People with learning disabilities have poorer health outcomes and poorer experiences using healthcare services compared to those without learning disabilities. In addition, their life span is shorter, they are less likely to access health screening programmes and less likely to adhere to treatment regiments. These are just some of the issues that have been widely researched and established when it comes to providing healthcare for people with learning disabilities.
It is important to recognise that communication is central to delivering safe, effective, high quality patient care. Many issues arise when this is overlooked, particularly for population groups such as those with learning disabilities.
The Springwell Project was developed by Sussex Partnership NHS Foundation Trust (SPFT) with people with learning disabilities to improve experiences of using specialist health services.

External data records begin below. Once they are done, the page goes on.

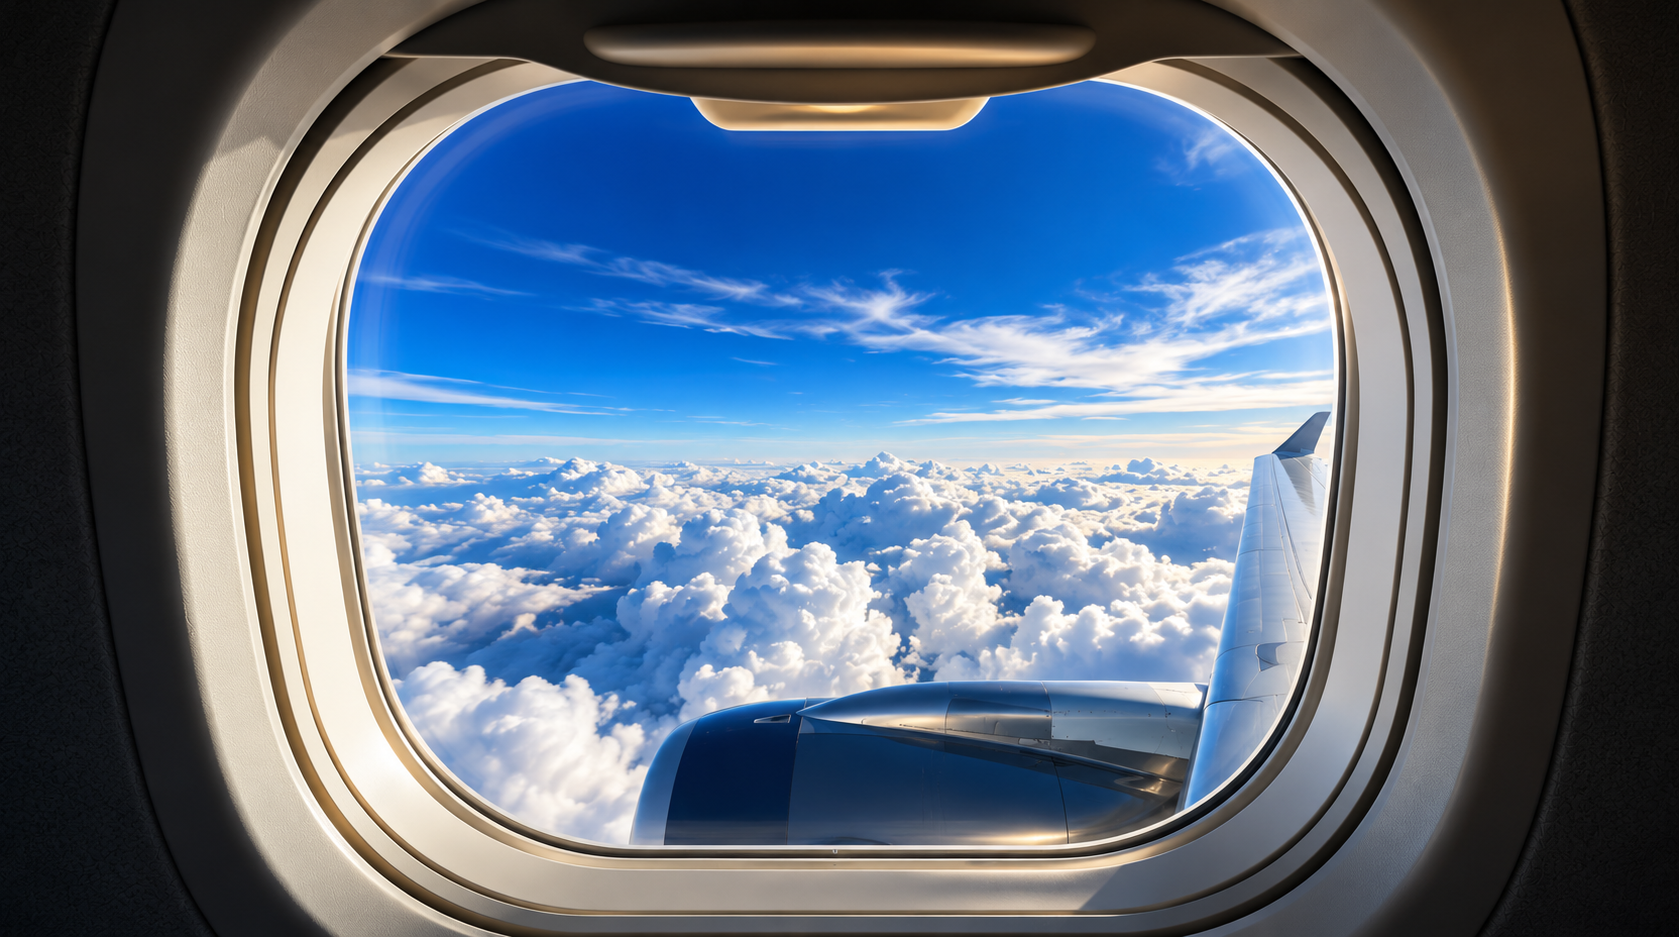
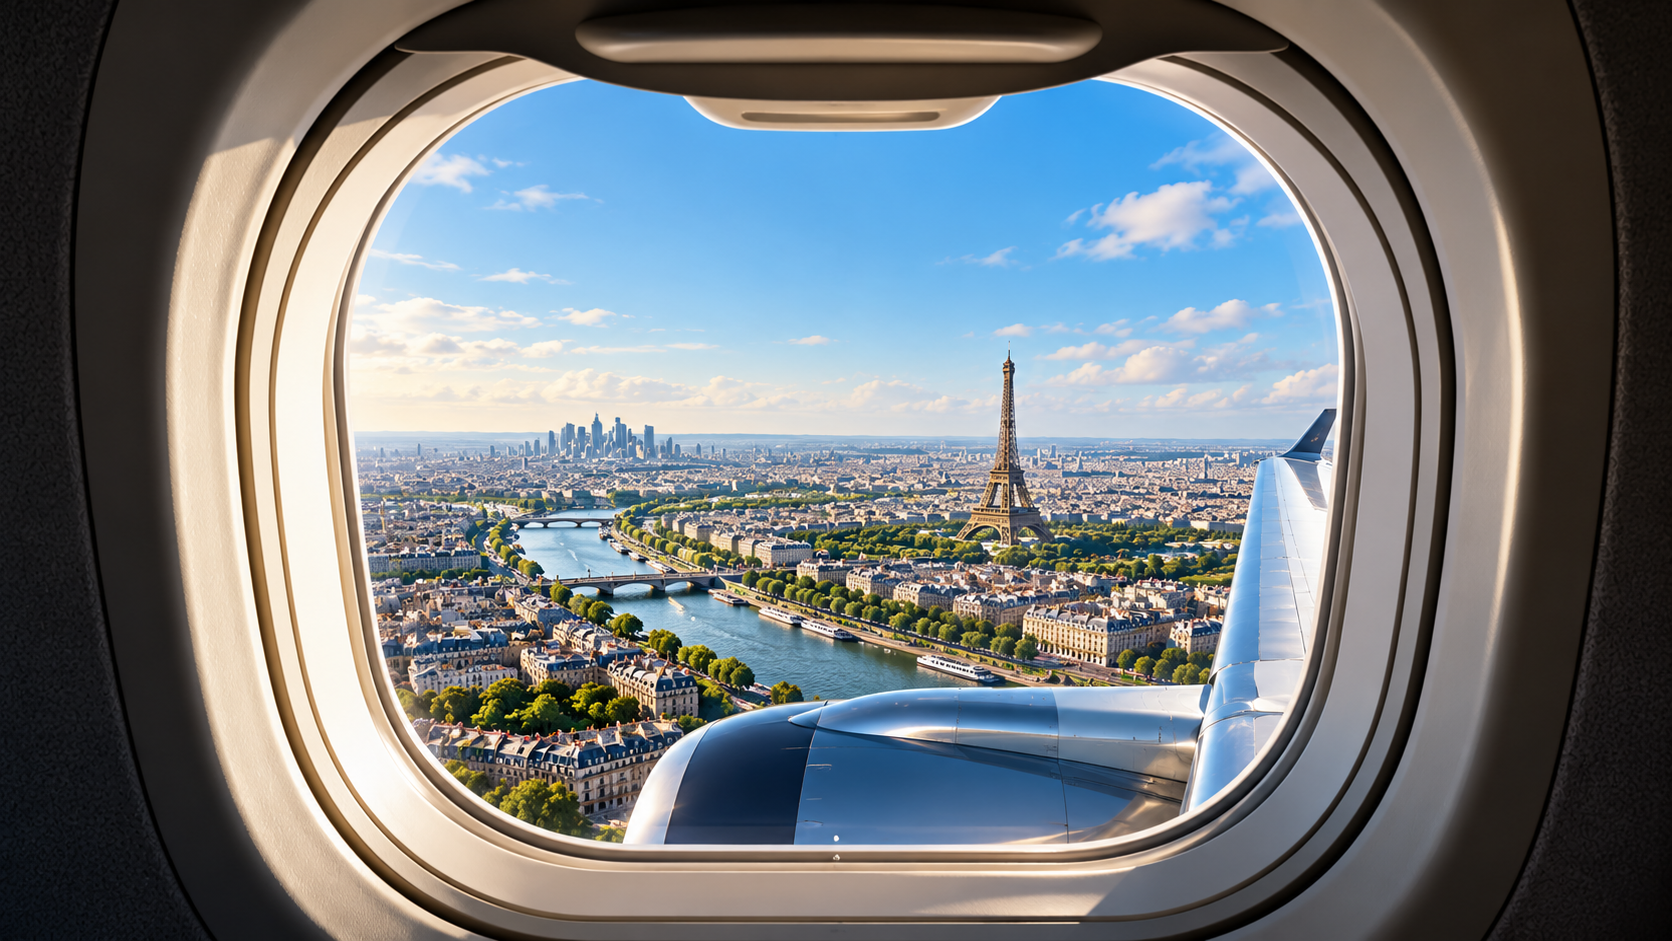
feat: set Paris Eiffel Tower passenger window as hero page background

diff --git a/src/components/WindowHero.jsx b/src/components/WindowHero.jsx
@@ -96,8 +96,8 @@ export default function WindowHero({ onExploreNext }) {
         {/* Full-view authentic passenger cabin window photo */}
         <div ref={windowWrapperRef} className="window-hero-full-rig">
           <img
-            src="/passenger-window-user.png"
-            alt="Commercial airliner passenger window looking out at sky, engine, and clouds"
+            src="/hero-window-paris.png"
+            alt="Commercial airliner passenger window looking out at Paris, Eiffel Tower, river Seine, and jet engine"
             loading="eager"
             decoding="async"
             className="passenger-window-backdrop-img"

diff --git a/src/index.css b/src/index.css
@@ -2234,15 +2234,16 @@ a {
 /* TWO PURE WHITE CLOUDS PARTING SIDEWAYS AT BOTTOM */
 .window-parting-clouds-wrapper {
   position: absolute;
-  bottom: -40px;
+  bottom: -50px;
   left: 0;
   right: 0;
   width: 100vw;
-  height: 48vh;
-  min-height: 350px;
+  height: 20vh;
+  min-height: 140px;
   pointer-events: none;
   z-index: 20;
   overflow: visible;
+  opacity: 0.5;
 }
 
 .parting-cloud {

The Project developed a list of Springwell Standards to assist service providers in developing safer, inclusive services. As people with learning disabilities use services across the healthcare sector, these standards are equally useful for those delivering care at BSUH NHS Trust sites.
The Springwell Project came up with 4 Standards for Good Engagement, which are useful for everyone, even those without learning disabilities. They are:
- Supporting communication
- Getting to know about you
- Supporting your rights
- Making decisions together
You can find out more information about the Springwell Standards in the documents below:
Want to know more about the Springwell Project or get involved? You can review the resources below. These short videos are useful for anyone wanting to learn more about working with people with learning disabilities.
- Introduction to the Springwell Project
- Our standards
- Our service
- Initial assessment role play
- Questions and Answers : introduction plus all Q&As
- Individual Q&As
How do you make sure my care is all about me?
What if the person finds it difficult to communicate or understand things?
What if I don’t understand my care plan?
What if I don’t want anyone else to see my careplan?
What if I don’t agree with my careplan?
What happens after I have got my careplan?
Why do I also need a risk assessment?
What do I do if everything goes wrong?
Will I be part of every decision about me?